The city’s biggest beer festival kicks off Thursday, May 12. Here is where to drink during these glorious 11 days.
Seattle Beer Week is here. If past experience is any indication, some will feel like they need to go through a cleanse or to go cold turkey afterward; others will be hungover by Day 4.
But those are consequences. No one thinks about consequences during Beer Week.
It’s the city’s biggest beer festival, with 200 tastings, dinner pairings and other events.
Acclaimed brewer Tomme Arthur of The Lost Abbey is scheduled to attend. So will Melvin Brewing in Wyoming, the hottest IPA in the region. And a few cultish and acclaimed out-of-state brands will debut their suds, including Trve Brewing Company in Denver, Belching Beaver Brewery in San Diego, Jester King in Austin, Texas, and Monkish Brewing Co. in Torrance, Calif.
To the uninitiated, Seattle Beer Week is a misnomer; it’s actually 11 days, and it’s more a celebration of beer rather than just local microbrews.
The usual advice — pace yourself, hydrate and get a designated driver — hopefully, is obvious.
Check seattlebeerweek.com to make sure events aren’t canceled or sold out. The schedule and prices are subject to change. Beer lineups are in flux as more kegs or rare bottles get delivered. Some events are ticketed, while at others you order from the bar like any happy hour.
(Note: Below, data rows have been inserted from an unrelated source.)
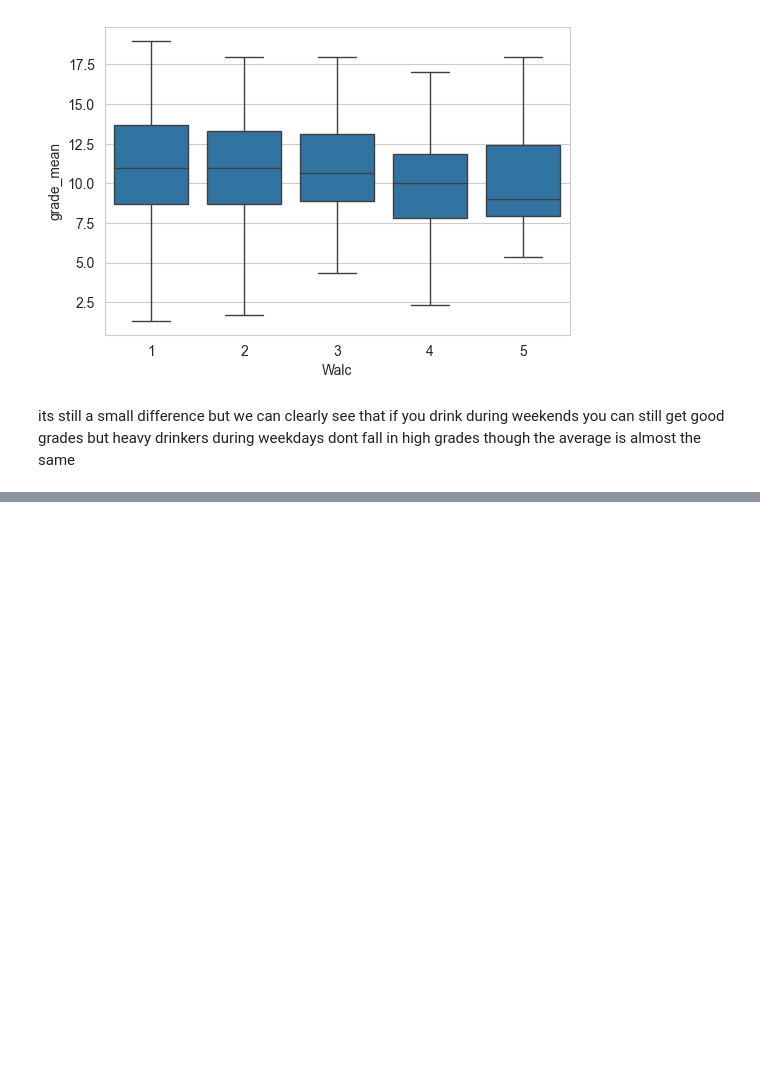
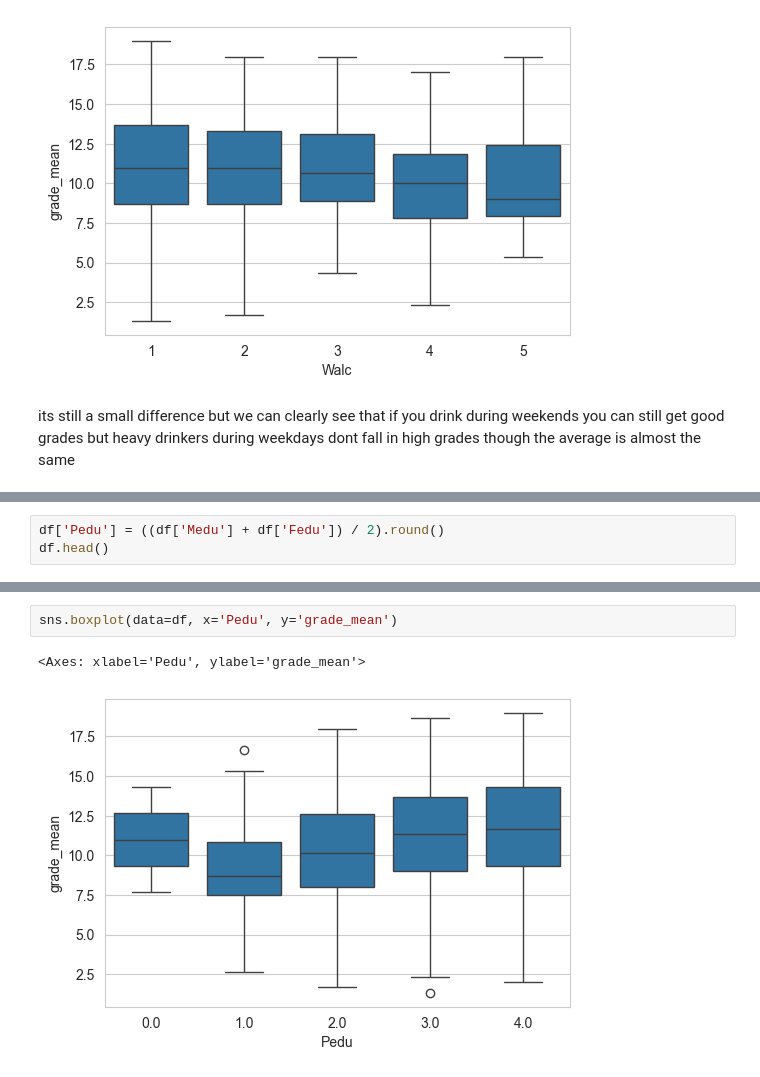
Before and after one commit to 3wn00/data_science_portfolio, a Jupyter notebook: student_alchohol_consumption/main.ipynb, the cells around one changed output, grey strips where cells are left out. Cells and saved outputs as stored; diff of their text form; blank space fills up the shorter version.

```diff
--- a/student_alchohol_consumption/main.ipynb
+++ b/student_alchohol_consumption/main.ipynb
@@ -140,0 +157,3 @@ wadawdwa
+# %%
+df['Pedu'] = ((df['Medu'] + df['Fedu']) / 2).round()
+df.head()
@@ -140,0 +168,5 @@ wadawdwa
+# %%
+sns.boxplot(data=df, x='Pedu', y='grade_mean')
+# %% [output]
+<Axes: xlabel='Pedu', ylabel='grade_mean'>
+[figure, added]
```
Also changed, not shown: parts of 24 cells of this notebook.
It will take longer to hail a cab or call an Uber at a popular venue, so plan accordingly.
The best way to tackle the festival is to approach it the way movie buffs look at the Seattle International Film Festival: study the lineup and figure out what you want to know more about or what you love to drink.
Here are some of the best events:
At Reuben’s Brews in Ballard, organizers kick off the festivities at 5 p.m. by tapping a keg of Daily Pale, the official beer of the Eighth Annual Seattle Beer Week. There’s also an organized bar crawl on a bus that begins at Reuben’s, then gets to Brouwer’s Cafe in Fremont by 6:15 p.m., crosses the bridge to Beveridge Place Pub in West Seattle at 7:30 p.m., then heads to The Pine Box on Capitol Hill at 8:45 p.m. and — you still with us? — ends up north in Greenwood at Naked City Taphouse, around 10 p.m. Most, though, will drive separately and hit just one or two bars that night. Remember: you’ve got 10 more days of this.
Reuben’s Brews; 5010 14th Ave. N.W., Seattle; reubensbrews.com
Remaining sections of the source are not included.